Two months ago, Petersen's lawyer leaked the information that his client, no Communist, was accused of spying for The Netherlands. The Dutch Embassy in Washington promptly admitted receiving secret intelligence from Petersen, but the Dutch said that they assumed Petersen's superiors knew he was passing on the information. This was an odd assumption since one of the secrets the Dutch learned from Petersen was the fact that the U.S. had cracked Dutch codes.

U.S. agents also said that the tip-off on Petersen had come via the Baranes spy case (TIME, Oct. 11) in France. The French government, infiltrated by Communists, got some of Petersen's secrets from the Dutch.

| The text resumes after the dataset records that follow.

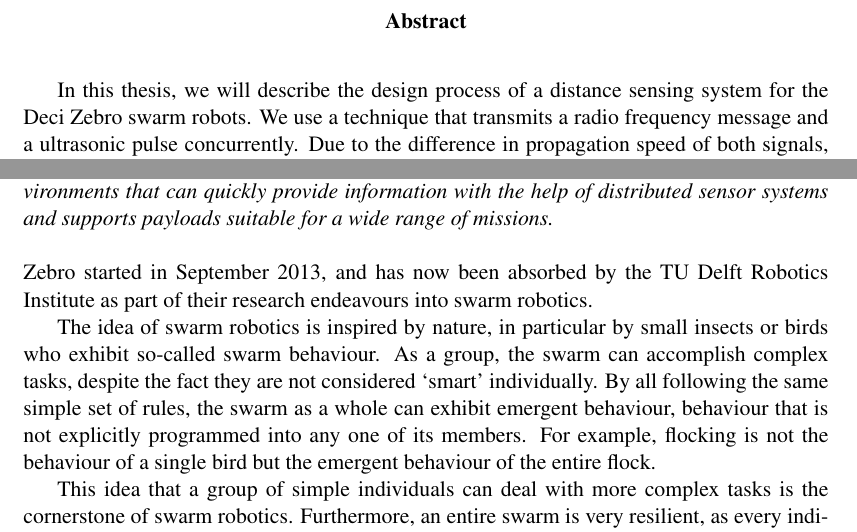
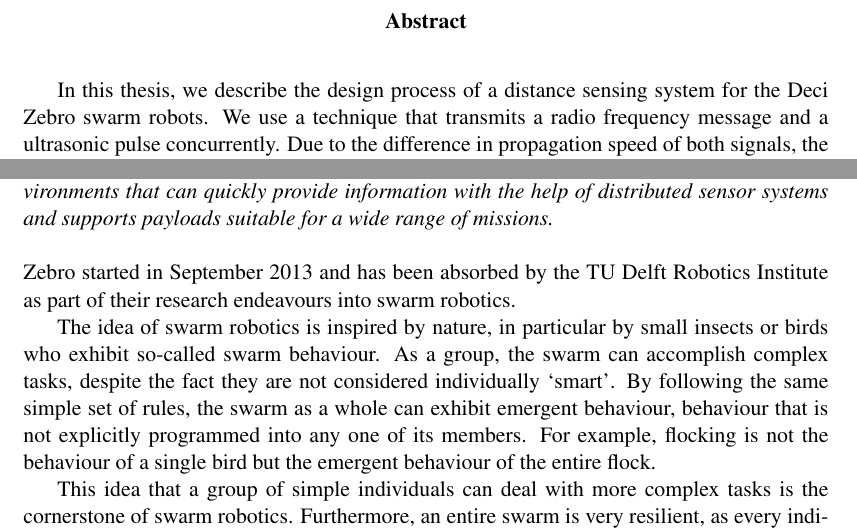
Before and after one commit to kkouwenhoven/Thesis_s_k, a LaTeX thesis (main.tex, which reads Chapters/introduction.tex): two parts of pages 3 and 7 of 58, joined at a grey line, cut so that both start at the same text. Compiled offline with pdfLaTeX.

Commit message:
small changes

```diff
--- a/Chapters/introduction.tex
+++ b/Chapters/introduction.tex
@@ -5,11 +5,11 @@ Its mission is:
 \\\\
 \emph{To develop self-deploying, inexpensive, extremely miniaturised and autonomous roving robots which cooperate in swarms capable of functioning in a wide spectrum of topologies and environments that can quickly provide information with the help of distributed sensor systems and supports payloads suitable for a wide range of missions.}
 \\\\
-Zebro started in September 2013, and has now been absorbed by the TU Delft Robotics Institute as part of their research endeavours into swarm robotics.
+Zebro started in September 2013 and has been absorbed by the TU Delft Robotics Institute as part of their research endeavours into swarm robotics.
 
 The idea of swarm robotics is inspired by nature, in particular by small insects or birds who exhibit so-called swarm behaviour.
-As a group, the swarm can accomplish complex tasks, despite the fact they are not considered `smart' individually.
-By all following the same simple set of rules, the swarm as a whole can exhibit emergent behaviour, behaviour that is not explicitly programmed into any one of its members.
+As a group, the swarm can accomplish complex tasks, despite the fact they are not considered individually `smart'.
+By following the same simple set of rules, the swarm as a whole can exhibit emergent behaviour, behaviour that is not explicitly programmed into any one of its members.
 For example, flocking is not the behaviour of a single bird but the emergent behaviour of the entire flock.
 
 This idea that a group of simple individuals can deal with more complex tasks is the cornerstone of swarm robotics.
--- a/main.tex
+++ b/main.tex
@@ -111,7 +111,7 @@ headsepline, % Uncomment to get a line under the header
 
 \begin{abstract}
 \addchaptertocentry{\abstractname} % Add the abstract to the table of contents
-In this thesis, we will describe the design process of a distance sensing system for the Deci Zebro swarm robots.
+In this thesis, we describe the design process of a distance sensing system for the Deci Zebro swarm robots.
 We use a technique that transmits a radio frequency message and a ultrasonic pulse concurrently.
 Due to the difference in propagation speed of both signals, the distance could be measured using time difference of arrival (TDOA).
 A cone shaped antenna is designed to create a \SI{360}{\degree} ultrasonic pulse coverage.
```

Petersen's guilty plea last week was to the charge that he had "used" secret documents "in a manner prejudicial to the safety and interest of the U.S." (i.e., he had stored the papers in his apartment). By admitting guilt on one count of his indictment, he would avoid a trial that might, according to a top official, probe embarrassingly into details of an "emotional involvement" with a person to whom he fed information. In return, the U.S. agreed to drop two other counts, thus saving itself and The Netherlands the further embarrassment of having to prove that Petersen acted "to the advantage of a foreign nation."